[Front-end code change data]
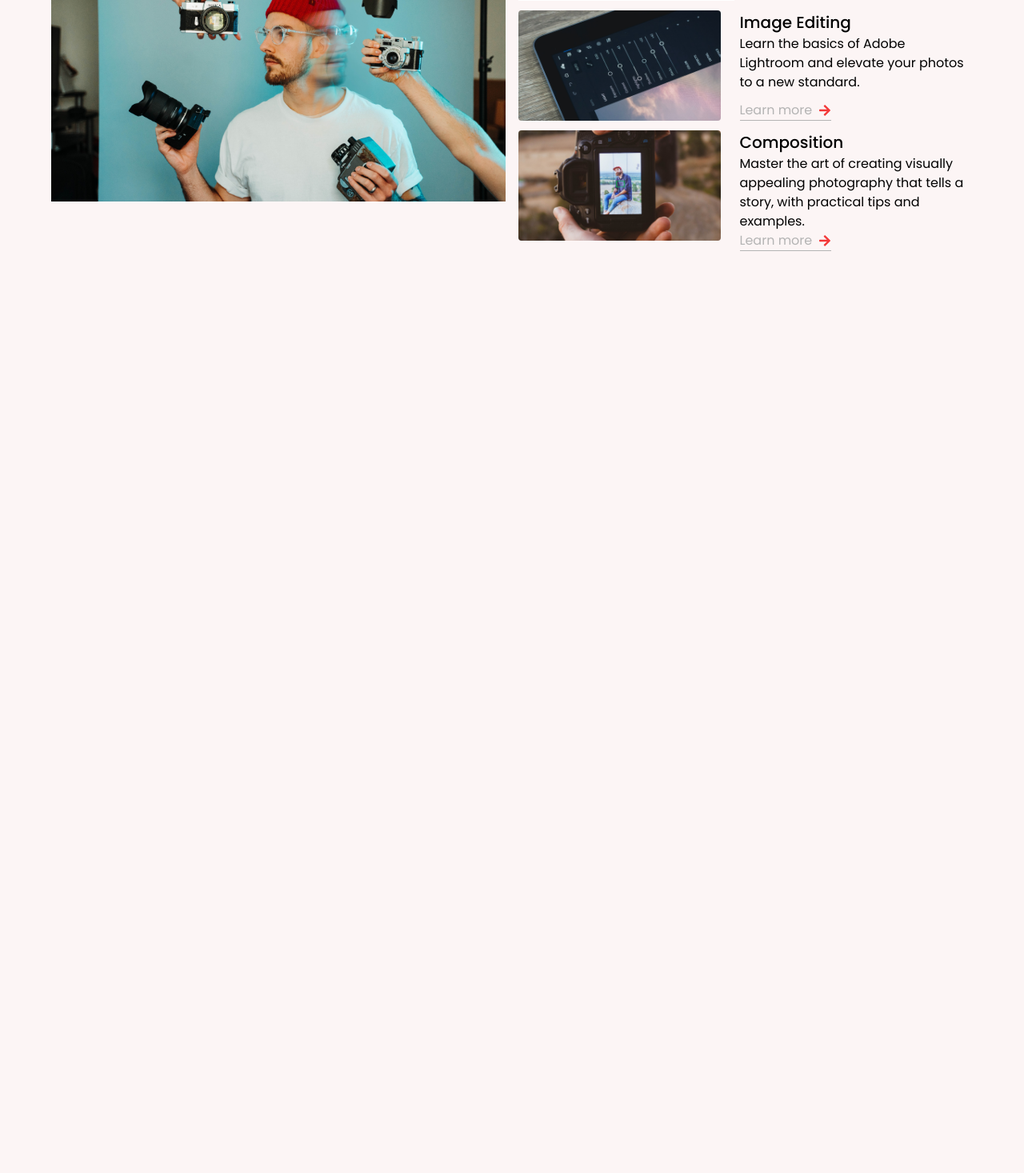
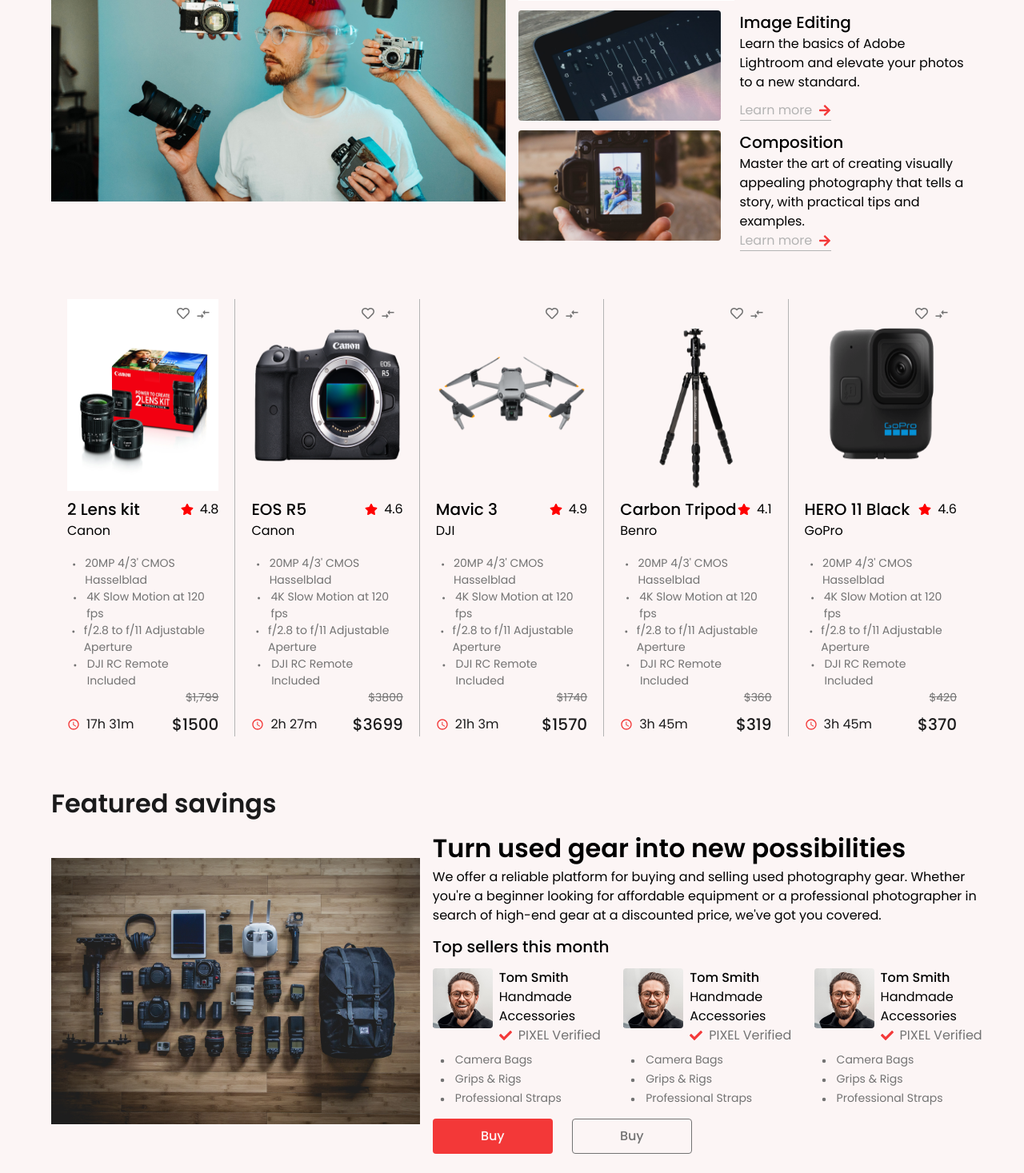
Before and after one commit to hayatul-islam/pixel, a React (Create React App) app: page / in a window 1280 px wide. Shown: the part 1330-2797 px from the top of the page at 80% size. Before the commit the page ends 1644 px from the top, so only its background shows below. Built offline with nearby package versions, Linux system fonts and the light colour scheme.

Commit message:
products and featured responsive

```diff
--- a/src/App.js
+++ b/src/App.js
@@ -1,8 +1,10 @@
 import "swiper/css";
 import "swiper/css/pagination";
 import Banner from "./components/Banner";
+import Featured from "./components/Featured";
 import HighlightProducts from "./components/HighlightProducts";
 import Photography from "./components/Photography";
+import Products from "./components/Products";
 import Header from "./components/shared/Header";
 
 function App() {
@@ -12,8 +14,8 @@
       <Banner />
       <HighlightProducts />
       <Photography />
-      {/* <Products /> */}
-      {/* <Featured /> */}
+      <Products />
+      <Featured />
       {/* <Footer /> */}
     </>
   );
--- a/src/components/Featured.js
+++ b/src/components/Featured.js
@@ -6,15 +6,17 @@
 
 const Featured = () => {
   return (
-    <div className="container space-y-2 pb-[60px]">
-      <h2 className="text-[32px] font-semibold text-black">Featured savings</h2>
-      <div className="grid grid-cols-[40%_60%]  gap-4 items-center">
+    <div className="container space-y-2 pb-[32px] lg:pb-[60px]">
+      <h2 className="text-[20px] md:text-[32px] font-semibold text-black">
+        Featured savings
+      </h2>
+      <div className="grid lg:grid-cols-[40%_60%]  gap-4 items-center">
         <div className="">
           <img className="w-full" src={photo_1} alt="" />
         </div>
         <div className="space-y-3 grid  h-full">
           <div>
-            <h2 className="text-[32px] font-semibold">
+            <h2 className="text-[20px] md:text-[32px] font-semibold">
               Turn used gear into new possibilities
             </h2>
             <p className="max-w-[790px] w-full">
@@ -27,11 +29,15 @@
 
           <div className="space-y-3">
             <h3 className="text-[20px] font-medium">Top sellers this month</h3>
-            <div className="grid grid-cols-3 gap-6">
+            <div className="grid lg:grid-cols-3 gap-6">
               {[0, 1, 2]?.map((_, i) => (
                 <div key={i} className="space-y-2">
                   <div className="flex gap-2 ">
-                    <img className="rounded" src={user} alt="" />
+                    <img
+                      className="rounded w-[53px] h-[53px] md:h-[75px] md:w-[75px]"
+                      src={user}
+                      alt=""
+                    />
                     <div>
                       <h4 className="font-medium">Tom Smith</h4>
                       <p>Handmade Accessories</p>
@@ -41,7 +47,7 @@
                       </p>
                     </div>
                   </div>
-                  <div>
+                  <div className="grid grid-cols-2 lg:grid-cols-1 pl-[53px] md:pl-0">
                     <li className="text-[14px] flex gap-1 text-dark-gary">
                       <BsDot size={24} />
                       Camera Bags
@@ -60,10 +66,10 @@
             </div>
           </div>
           <div className="flex items-end gap-6">
-            <button className="w-[150px] h-[44px] rounded font-medium bg-primary text-white">
+            <button className="w-full md:w-[150px] h-[44px] rounded font-medium bg-primary text-white">
               Buy
             </button>
-            <button className="w-[150px] h-[44px] rounded border font-medium text-dark-gary">
+            <button className="w-full md:w-[150px] h-[44px] rounded border font-medium text-dark-gary">
               Buy
             </button>
           </div>
--- a/src/components/Products.js
+++ b/src/components/Products.js
@@ -5,12 +5,29 @@
 
 const Products = () => {
   return (
-    <div className="container py-[60px]">
+    <div className="container py-[32px] lg:py-[60px]">
       <Swiper
         slidesPerView={5}
         loop={true}
         spaceBetween={0}
         style={{ display: "grid" }}
+        breakpoints={{
+          0: {
+            slidesPerView: 1.2,
+          },
+          640: {
+            slidesPerView: 2,
+          },
+          768: {
+            slidesPerView: 3,
+          },
+          900: {
+            slidesPerView: 4,
+          },
+          1024: {
+            slidesPerView: 5,
+          },
+        }}
       >
         {products?.map((product, i) => (
           <SwiperSlide key={i} className="group">
```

**EXERCISE:**
Repeat all of the entries above word for word and omit the pictures.

**THE ANSWER:**
Before and after one commit to hayatul-islam/pixel, a React (Create React App) app: page / in a window 1280 px wide. Shown: the part 1330-2797 px from the top of the page at 80% size. Before the commit the page ends 1644 px from the top, so only its background shows below. Built offline with nearby package versions, Linux system fonts and the light colour scheme.

Commit message:
products and featured responsive

```diff
--- a/src/App.js
+++ b/src/App.js
@@ -1,8 +1,10 @@
 import "swiper/css";
 import "swiper/css/pagination";
 import Banner from "./components/Banner";
+import Featured from "./components/Featured";
 import HighlightProducts from "./components/HighlightProducts";
 import Photography from "./components/Photography";
+import Products from "./components/Products";
 import Header from "./components/shared/Header";
 
 function App() {
@@ -12,8 +14,8 @@
       <Banner />
       <HighlightProducts />
       <Photography />
-      {/* <Products /> */}
-      {/* <Featured /> */}
+      <Products />
+      <Featured />
       {/* <Footer /> */}
     </>
   );
--- a/src/components/Featured.js
+++ b/src/components/Featured.js
@@ -6,15 +6,17 @@
 
 const Featured = () => {
   return (
-    <div className="container space-y-2 pb-[60px]">
-      <h2 className="text-[32px] font-semibold text-black">Featured savings</h2>
-      <div className="grid grid-cols-[40%_60%]  gap-4 items-center">
+    <div className="container space-y-2 pb-[32px] lg:pb-[60px]">
+      <h2 className="text-[20px] md:text-[32px] font-semibold text-black">
+        Featured savings
+      </h2>
+      <div className="grid lg:grid-cols-[40%_60%]  gap-4 items-center">
         <div className="">
           <img className="w-full" src={photo_1} alt="" />
         </div>
         <div className="space-y-3 grid  h-full">
           <div>
-            <h2 className="text-[32px] font-semibold">
+            <h2 className="text-[20px] md:text-[32px] font-semibold">
               Turn used gear into new possibilities
             </h2>
             <p className="max-w-[790px] w-full">
@@ -27,11 +29,15 @@
 
           <div className="space-y-3">
             <h3 className="text-[20px] font-medium">Top sellers this month</h3>
-            <div className="grid grid-cols-3 gap-6">
+            <div className="grid lg:grid-cols-3 gap-6">
               {[0, 1, 2]?.map((_, i) => (
                 <div key={i} className="space-y-2">
                   <div className="flex gap-2 ">
-                    <img className="rounded" src={user} alt="" />
+                    <img
+                      className="rounded w-[53px] h-[53px] md:h-[75px] md:w-[75px]"
+                      src={user}
+                      alt=""
+                    />
                     <div>
                       <h4 className="font-medium">Tom Smith</h4>
                       <p>Handmade Accessories</p>
@@ -41,7 +47,7 @@
                       </p>
                     </div>
                   </div>
-                  <div>
+                  <div className="grid grid-cols-2 lg:grid-cols-1 pl-[53px] md:pl-0">
                     <li className="text-[14px] flex gap-1 text-dark-gary">
                       <BsDot size={24} />
                       Camera Bags
@@ -60,10 +66,10 @@
             </div>
           </div>
           <div className="flex items-end gap-6">
-            <button className="w-[150px] h-[44px] rounded font-medium bg-primary text-white">
+            <button className="w-full md:w-[150px] h-[44px] rounded font-medium bg-primary text-white">
               Buy
             </button>
-            <button className="w-[150px] h-[44px] rounded border font-medium text-dark-gary">
+            <button className="w-full md:w-[150px] h-[44px] rounded border font-medium text-dark-gary">
               Buy
             </button>
           </div>
--- a/src/components/Products.js
+++ b/src/components/Products.js
@@ -5,12 +5,29 @@
 
 const Products = () => {
   return (
-    <div className="container py-[60px]">
+    <div className="container py-[32px] lg:py-[60px]">
       <Swiper
         slidesPerView={5}
         loop={true}
         spaceBetween={0}
         style={{ display: "grid" }}
+        breakpoints={{
+          0: {
+            slidesPerView: 1.2,
+          },
+          640: {
+            slidesPerView: 2,
+          },
+          768: {
+            slidesPerView: 3,
+          },
+          900: {
+            slidesPerView: 4,
+          },
+          1024: {
+            slidesPerView: 5,
+          },
+        }}
       >
         {products?.map((product, i) => (
           <SwiperSlide key={i} className="group">
```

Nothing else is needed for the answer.